– With a 555 you get a triangle (or a sawtooth if you set the values right) and a square wave. Problems with the 555 include that you can never get a 50% duty cycle (though I think some of the CMOS ones can do it) Most Zappers use the Squarewave and are affected by this duty cycle.

– On the work test bench the regular NE-555 reached a limited output frequency of 180Khz.  Newer Chips achieved up to 2.4Mhz.  Components used were 1% metal film Resistors and quality low-leakage capacitors, supply voltage used was 10volt DC regulated

– A word of caution about the regular NE-555 timer chips; the NE-555, along with some other timer IC’s, generate a huge (approx 150mA) supply current glitch during each output transition. Be very sure to use a hefty bypass capacitor over the power connections near the timer chip. And even if you do install this capacitor, the NE-555 may have a tendency to generate double output transitions.  This ‘Hefty Bypass’ capacitor is not used on the original Dr Clark circuit diagram.

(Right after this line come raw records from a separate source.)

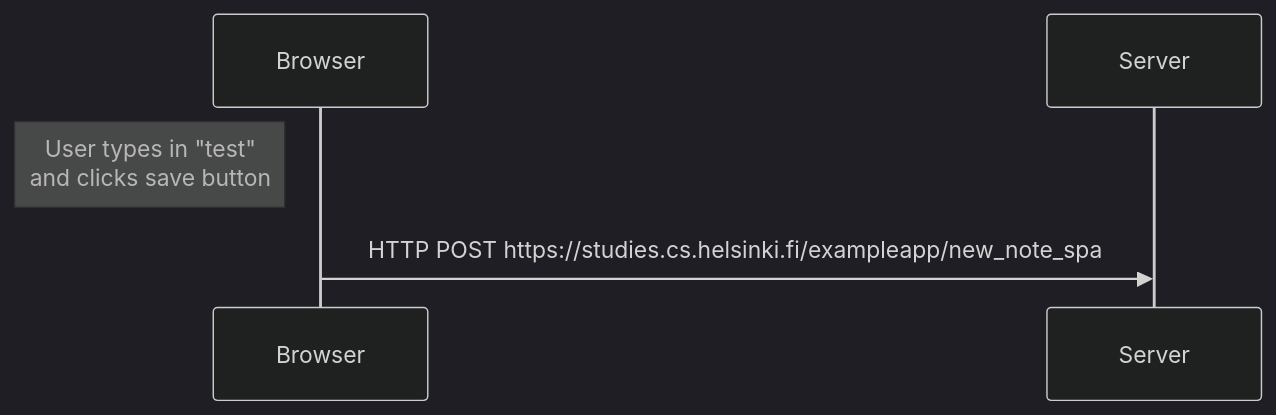
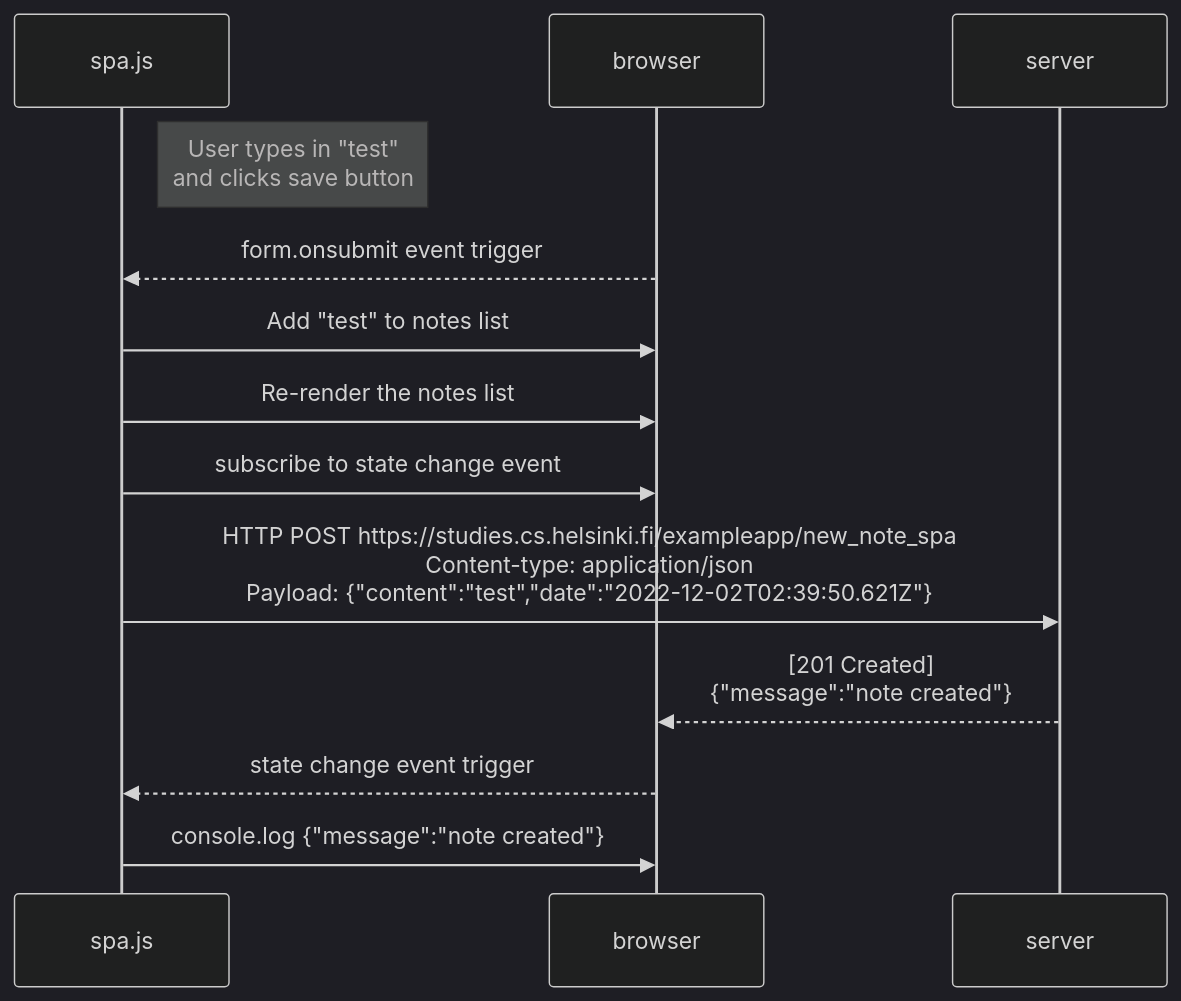
The diagram in part0/0.6-new_note_spa.md (JoseBritto/fulllstack-open), drawn with Mermaid (dark theme) before and after one commit.

````diff
--- a/part0/0.6-new_note_spa.md
+++ b/part0/0.6-new_note_spa.md
@@ -1,6 +1,14 @@
 ```mermaid
 
 sequenceDiagram
-Note left of Browser: User types in "test"<br/>and clicks save button
-Browser->>Server: HTTP POST	https://studies.cs.helsinki.fi/exampleapp/new_note_spa
+Note right of spa.js: User types in "test"<br/>and clicks save button
+browser-->>spa.js: form.onsubmit event trigger
+
+spa.js->>browser: Add "test" to notes list
+spa.js->>browser: Re-render the notes list
+spa.js->>browser: subscribe to state change event
+spa.js->>server: HTTP POST	https://studies.cs.helsinki.fi/exampleapp/new_note_spa <br/> Content-type: application/json <br/> Payload: {"content":"test","date":"2022-12-02T02:39:50.621Z"}
+server-->>browser: [201 Created] <br/>{"message":"note created"}
+browser-->>spa.js: state change event trigger
+spa.js->>browser: console.log {"message":"note created"}
 ```
````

– Some of the less desirable properties of the regular NE-555 are:
- high supply current (in Zappers this translates out to high battery power consumption)
- high trigger current,
- double output transitions,
- inability to run with very low supply voltages. (in zappers this means output drop out)

These problems have been remedied in a collection of CMOS successors such as the MSP430F248 and respectively the PIC16F887-I-PT-microprocessor to name a few.

With all respect to the research and development of the Original Zapper in the 1980′s by Dr Clark; Technology has moved forward. Much of our good Doctors work can be translated into these new generation zapper devices which carry all the frequencies prescribed by Dr Clark herself.  Dr Clark did recommend the larger desktop variety of “Frequency Generators” as an alternative to the “555 Shoebox zapper”   (Dr Clark pg 502 Cure for all Diseases): “Frequency Generators come in all sizes, costs and capabilities …purchase one that reads out the frequency for you in numbers (Digital Type)” .

Fortunately all the new Frequency Generator Zappers are hand held devices. It is good to know that we do not have to be stuck to a chair in front of a large metal box.  It still astounds me that 99% of the Zappers sold today are based on the 1980′s “Shoebox” design. I believe it is time that Zapper makers take a serious look at ‘improving the Engines’ in these devices, and give their customers a more efficient and reliable Zapper using modern electronics.

Technical data of this article was referenced from
an accurate source of Chip technology information